“Lastly, we found that stressful events on one day had an adverse effect on an individual’s subsequent control beliefs,” Zhang says. “These results suggest that the adverse effect of stressful events can last for more than a day. It would be interesting to conduct additional work to determine how long the effects of stress resonate in regard to control beliefs.”
“We know there are things people can do to improve their mood and to improve their sleep,” Neupert says. “And while sleep and mood are things most people think are important, this study highlights a very specific reason that they are important.
“When people think they have little or no control in their lives, they may stop doing some of the everyday things that are important for self-care – because they believe those things don’t matter,” Neupert says. “By acting to improve mood and sleep, older adults may better retain their sense of control and better maintain their quality of life.”

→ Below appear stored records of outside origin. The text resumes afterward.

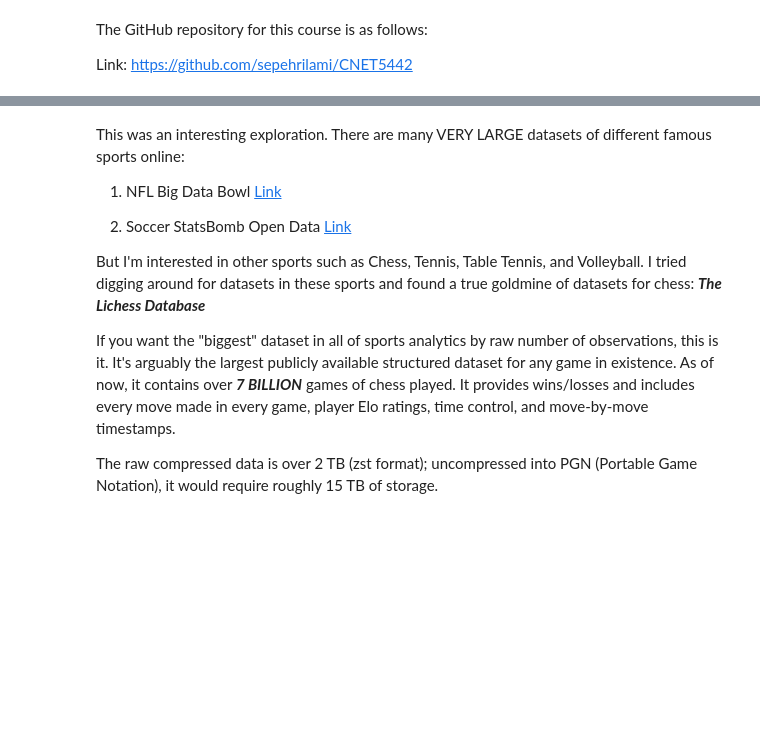
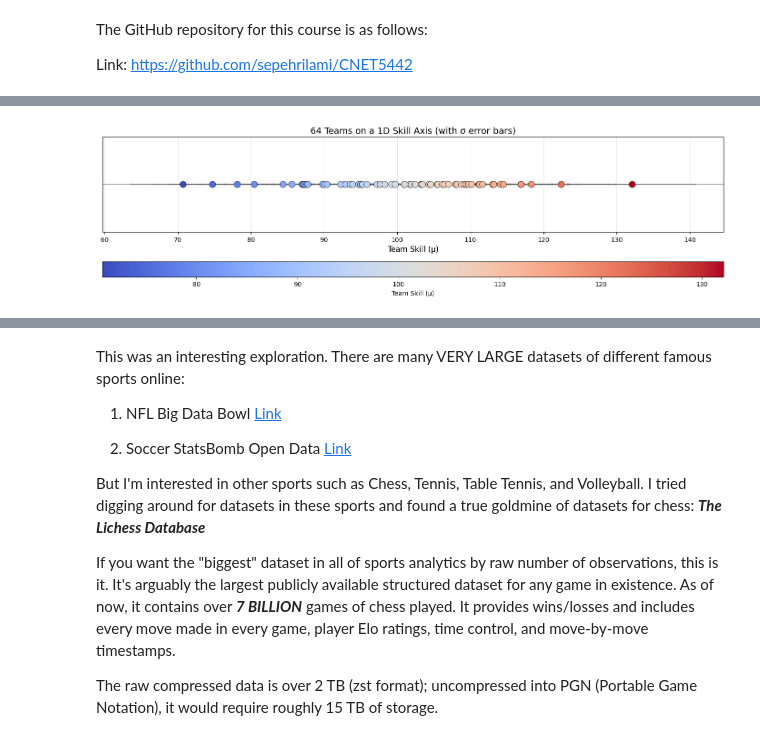
Before and after one commit to sepehrilami/CNET5442, a Jupyter notebook: assignments/assignment01.ipynb, the cells around one changed output, grey strips where cells are left out. Drawn from its saved outputs; the diff is of its cells as text; code cells hidden in the pictures; blank space fills up the shorter version.

```diff
--- a/assignments/assignment01.ipynb
+++ b/assignments/assignment01.ipynb
@@ -15,0 +150,38 @@ Link: https://github.com/sepehrilami/CNET5442
+# %%
+# Plot teams on a 1D skill axis (number line) with error bars for sigma
+fig, ax = plt.subplots(figsize=(14, 4))
+
+# Sort by mu for better visualization
+teams_sorted = teams_df.sort_values('mu').reset_index(drop=True)
+
+# Scatter plot with y=0 for all points
+y_positions = np.zeros(N)
+
+# Create scatter plot with error bars
+colors = plt.cm.coolwarm((teams_sorted['mu'] - teams_sorted['mu'].min()) /
+                          (teams_sorted['mu'].max() - teams_sorted['mu'].min()))
+
+ax.errorbar(teams_sorted['mu'], y_positions,
+            xerr=teams_sorted['sigma'],
+            fmt='none', ecolor='gray', alpha=0.5, capsize=2)
+
+scatter = ax.scatter(teams_sorted['mu'], y_positions,
+                     c=teams_sorted['mu'], cmap='coolwarm',
+                     s=100, edgecolors='black', linewidths=0.5, zorder=5)
+
+# Formatting
+ax.set_xlabel('Team Skill (μ)', fontsize=12)
+ax.set_title('64 Teams on a 1D Skill Axis (with σ error bars)', fontsize=14)
+ax.set_yticks([])
+ax.set_ylim(-0.5, 0.5)
+ax.axhline(0, color='black', linewidth=0.5)
+ax.grid(True, axis='x', alpha=0.3)
+
+# Add colorbar
+cbar = plt.colorbar(scatter, ax=ax, orientation='horizontal', pad=0.2, aspect=40)
+cbar.set_label('Team Skill (μ)', fontsize=10)
+
+plt.tight_layout()
+plt.show()
+# %% [output]
+[figure, added]
```
Also changed, not shown: parts of 37 cells of this notebook.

The paper, “Predicting Control Beliefs in Older Adults: A Micro-longitudinal Study,” is published in the Journal of Gerontology: Psychological Sciences. Corresponding author of the paper is Jason Allaire, an associate professor of psychology at NC State. The paper was co-authored by Alyssa Gamaldo, a former Ph.D. student at NC State who is now an assistant professor at Penn State University.
The work was done with support from the National Institute on Aging, under grant number R21 AG27223-01A2.
Note to Editors: The study abstract follows.
“Predicting Control Beliefs in Older Adults: A Micro-longitudinal Study”
Authors: Shenghao Zhang, Shevaun D. Neupert and Jason C. Allaire, North Carolina State University; Alyssa A. Gamaldo, Pennsylvania State University
Published: Jan. 12, Journal of Gerontology: Psychological Sciences
Objectives: The present study examined potential sources of intra- and inter-individual differences in older adults’ control beliefs using a micro-longitudinal design.
Method: Older adults (n = 205) ranging in age from 60 to 94 (M = 72.70, SD= 6.72) completed 8 in-person testing sessions within 3 weeks which included assessments of control beliefs (Locus of Control and Perceived Competence), physical health (physical symptoms and sleep self-efficacy), stressors, emotional well-being (Positive Affect and Negative Affect), and cognition (basic cognition tests, everyday cognition, and memory failures).
Results: Multilevel models indicated that on days when older adults had higher sleep self-efficacy, more positive affect, and less negative affect, they also had more internal locus of control and higher perceived competence. Having stressors on the previous occasion was associated with lower internal locus of control on the subsequent occasion. Physical symptoms, everyday cognition, and memory failures could be predictive of locus of control for some older adults.
Discussion: Our findings showed the differentiated antecedents of locus of control and perceived competence, the unique role of sleep self-efficacy, positive affect, and negative affect in understanding antecedents of both, as well as the need to study well-being and cognition antecedents of control beliefs in future studies.